Extracted material
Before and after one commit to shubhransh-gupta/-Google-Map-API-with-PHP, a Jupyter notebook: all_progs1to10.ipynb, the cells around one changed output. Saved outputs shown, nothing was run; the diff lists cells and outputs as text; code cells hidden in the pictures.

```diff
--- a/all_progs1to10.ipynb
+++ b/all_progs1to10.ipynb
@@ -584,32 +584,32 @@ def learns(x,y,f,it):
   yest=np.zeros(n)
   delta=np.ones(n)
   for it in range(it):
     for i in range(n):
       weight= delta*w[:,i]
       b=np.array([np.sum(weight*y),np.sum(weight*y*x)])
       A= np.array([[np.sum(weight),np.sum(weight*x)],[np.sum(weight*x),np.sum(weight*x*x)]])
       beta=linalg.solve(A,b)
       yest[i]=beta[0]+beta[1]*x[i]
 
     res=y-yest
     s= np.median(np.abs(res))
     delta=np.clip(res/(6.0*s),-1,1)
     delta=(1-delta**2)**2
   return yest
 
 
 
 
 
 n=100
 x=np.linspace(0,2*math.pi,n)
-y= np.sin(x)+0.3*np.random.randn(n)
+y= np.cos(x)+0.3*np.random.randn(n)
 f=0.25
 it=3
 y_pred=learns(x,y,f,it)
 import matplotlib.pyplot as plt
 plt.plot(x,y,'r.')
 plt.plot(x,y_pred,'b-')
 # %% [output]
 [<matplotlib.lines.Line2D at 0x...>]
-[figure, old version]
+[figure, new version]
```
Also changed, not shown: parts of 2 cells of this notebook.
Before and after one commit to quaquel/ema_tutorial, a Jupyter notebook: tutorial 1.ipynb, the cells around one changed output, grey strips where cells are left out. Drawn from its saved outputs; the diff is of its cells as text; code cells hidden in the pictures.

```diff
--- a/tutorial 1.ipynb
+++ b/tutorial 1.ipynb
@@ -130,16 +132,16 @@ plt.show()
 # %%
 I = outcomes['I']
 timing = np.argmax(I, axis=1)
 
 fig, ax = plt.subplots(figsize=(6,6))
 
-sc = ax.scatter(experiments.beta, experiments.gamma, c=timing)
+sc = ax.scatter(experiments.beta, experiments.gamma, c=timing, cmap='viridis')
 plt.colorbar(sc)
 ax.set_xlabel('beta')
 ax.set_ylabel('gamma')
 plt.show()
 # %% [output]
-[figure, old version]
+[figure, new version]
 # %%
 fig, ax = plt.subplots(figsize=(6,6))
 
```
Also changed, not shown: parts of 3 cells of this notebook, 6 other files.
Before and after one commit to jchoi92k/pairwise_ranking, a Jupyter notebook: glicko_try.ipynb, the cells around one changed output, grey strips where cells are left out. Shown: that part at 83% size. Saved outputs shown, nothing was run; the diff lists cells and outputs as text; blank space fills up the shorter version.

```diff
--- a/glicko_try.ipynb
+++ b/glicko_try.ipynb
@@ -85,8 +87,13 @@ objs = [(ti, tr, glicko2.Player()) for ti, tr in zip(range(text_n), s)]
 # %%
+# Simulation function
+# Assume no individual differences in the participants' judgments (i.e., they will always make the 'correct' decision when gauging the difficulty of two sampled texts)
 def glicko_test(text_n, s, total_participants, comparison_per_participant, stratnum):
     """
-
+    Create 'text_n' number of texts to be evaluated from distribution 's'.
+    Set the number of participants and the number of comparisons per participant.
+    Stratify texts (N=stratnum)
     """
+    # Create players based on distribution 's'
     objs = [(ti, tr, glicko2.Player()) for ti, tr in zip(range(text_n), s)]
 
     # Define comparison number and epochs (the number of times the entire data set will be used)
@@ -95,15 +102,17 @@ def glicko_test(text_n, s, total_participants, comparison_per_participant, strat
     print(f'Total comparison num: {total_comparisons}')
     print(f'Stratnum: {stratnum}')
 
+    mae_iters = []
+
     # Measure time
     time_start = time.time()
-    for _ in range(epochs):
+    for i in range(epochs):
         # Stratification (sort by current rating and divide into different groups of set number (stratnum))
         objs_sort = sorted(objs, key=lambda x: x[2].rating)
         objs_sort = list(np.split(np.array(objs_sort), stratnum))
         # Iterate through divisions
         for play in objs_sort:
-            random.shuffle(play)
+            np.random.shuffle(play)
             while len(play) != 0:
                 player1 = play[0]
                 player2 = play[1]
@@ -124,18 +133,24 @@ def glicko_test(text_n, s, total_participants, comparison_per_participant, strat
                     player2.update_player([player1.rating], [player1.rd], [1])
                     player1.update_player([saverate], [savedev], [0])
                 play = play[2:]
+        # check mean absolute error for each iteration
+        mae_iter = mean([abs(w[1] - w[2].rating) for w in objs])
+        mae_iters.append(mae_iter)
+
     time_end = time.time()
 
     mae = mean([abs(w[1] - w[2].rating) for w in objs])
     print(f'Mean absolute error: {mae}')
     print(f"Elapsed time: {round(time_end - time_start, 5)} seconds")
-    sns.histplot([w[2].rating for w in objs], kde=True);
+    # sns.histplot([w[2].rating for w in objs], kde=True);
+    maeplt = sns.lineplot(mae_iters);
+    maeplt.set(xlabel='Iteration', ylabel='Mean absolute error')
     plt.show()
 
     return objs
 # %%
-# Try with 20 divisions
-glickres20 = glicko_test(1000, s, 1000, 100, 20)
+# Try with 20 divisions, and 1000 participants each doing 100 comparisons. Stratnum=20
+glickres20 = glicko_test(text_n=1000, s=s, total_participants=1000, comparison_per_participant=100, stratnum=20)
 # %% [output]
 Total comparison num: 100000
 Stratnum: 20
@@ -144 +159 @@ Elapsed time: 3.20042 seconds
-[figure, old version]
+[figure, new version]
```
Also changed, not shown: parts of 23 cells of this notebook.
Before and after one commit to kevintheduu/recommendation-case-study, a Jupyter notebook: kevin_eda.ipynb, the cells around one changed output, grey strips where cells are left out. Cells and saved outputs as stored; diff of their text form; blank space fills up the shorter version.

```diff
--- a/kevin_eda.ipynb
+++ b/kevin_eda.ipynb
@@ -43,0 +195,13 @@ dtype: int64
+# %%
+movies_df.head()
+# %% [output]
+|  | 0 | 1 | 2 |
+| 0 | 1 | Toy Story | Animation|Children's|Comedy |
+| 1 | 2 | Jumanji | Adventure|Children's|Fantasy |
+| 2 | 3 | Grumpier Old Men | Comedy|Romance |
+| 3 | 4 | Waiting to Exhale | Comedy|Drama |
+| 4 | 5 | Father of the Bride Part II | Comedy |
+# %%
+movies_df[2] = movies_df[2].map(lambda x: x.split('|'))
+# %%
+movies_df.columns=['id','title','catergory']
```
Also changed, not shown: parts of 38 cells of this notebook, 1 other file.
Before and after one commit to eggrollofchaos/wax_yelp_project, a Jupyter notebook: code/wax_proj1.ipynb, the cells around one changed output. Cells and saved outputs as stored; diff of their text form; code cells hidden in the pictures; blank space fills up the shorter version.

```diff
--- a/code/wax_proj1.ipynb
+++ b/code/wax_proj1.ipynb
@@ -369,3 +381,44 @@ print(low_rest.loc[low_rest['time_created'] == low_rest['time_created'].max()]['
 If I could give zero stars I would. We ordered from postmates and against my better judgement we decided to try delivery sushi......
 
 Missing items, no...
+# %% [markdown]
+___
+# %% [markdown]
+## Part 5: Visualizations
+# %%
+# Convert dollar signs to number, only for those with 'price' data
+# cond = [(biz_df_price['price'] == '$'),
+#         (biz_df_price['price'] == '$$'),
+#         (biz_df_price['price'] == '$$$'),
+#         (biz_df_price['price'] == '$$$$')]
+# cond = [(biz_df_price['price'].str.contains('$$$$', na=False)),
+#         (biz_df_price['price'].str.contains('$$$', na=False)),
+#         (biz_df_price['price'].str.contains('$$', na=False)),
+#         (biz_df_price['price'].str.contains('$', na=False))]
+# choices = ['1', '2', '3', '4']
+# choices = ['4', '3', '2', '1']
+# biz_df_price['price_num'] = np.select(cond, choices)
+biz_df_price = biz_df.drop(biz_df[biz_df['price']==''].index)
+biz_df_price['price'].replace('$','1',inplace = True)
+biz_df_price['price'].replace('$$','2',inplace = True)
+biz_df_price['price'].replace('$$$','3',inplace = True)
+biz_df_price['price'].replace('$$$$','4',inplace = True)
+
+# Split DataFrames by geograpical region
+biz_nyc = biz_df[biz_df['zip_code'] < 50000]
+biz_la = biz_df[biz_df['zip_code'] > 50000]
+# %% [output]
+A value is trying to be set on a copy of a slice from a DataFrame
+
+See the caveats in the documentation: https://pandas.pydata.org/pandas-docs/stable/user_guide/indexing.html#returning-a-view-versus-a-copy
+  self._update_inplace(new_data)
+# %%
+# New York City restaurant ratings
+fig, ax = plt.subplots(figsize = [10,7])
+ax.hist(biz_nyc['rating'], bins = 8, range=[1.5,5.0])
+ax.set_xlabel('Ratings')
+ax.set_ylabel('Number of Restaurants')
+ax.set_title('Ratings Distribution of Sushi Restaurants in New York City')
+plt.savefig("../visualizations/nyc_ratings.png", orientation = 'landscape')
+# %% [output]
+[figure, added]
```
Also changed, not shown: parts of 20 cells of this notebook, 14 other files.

Task to complete
When a line above includes the word "absolute", please list that line.

Task output
+        # check mean absolute error for each iteration
     print(f'Mean absolute error: {mae}')
+    maeplt.set(xlabel='Iteration', ylabel='Mean absolute error')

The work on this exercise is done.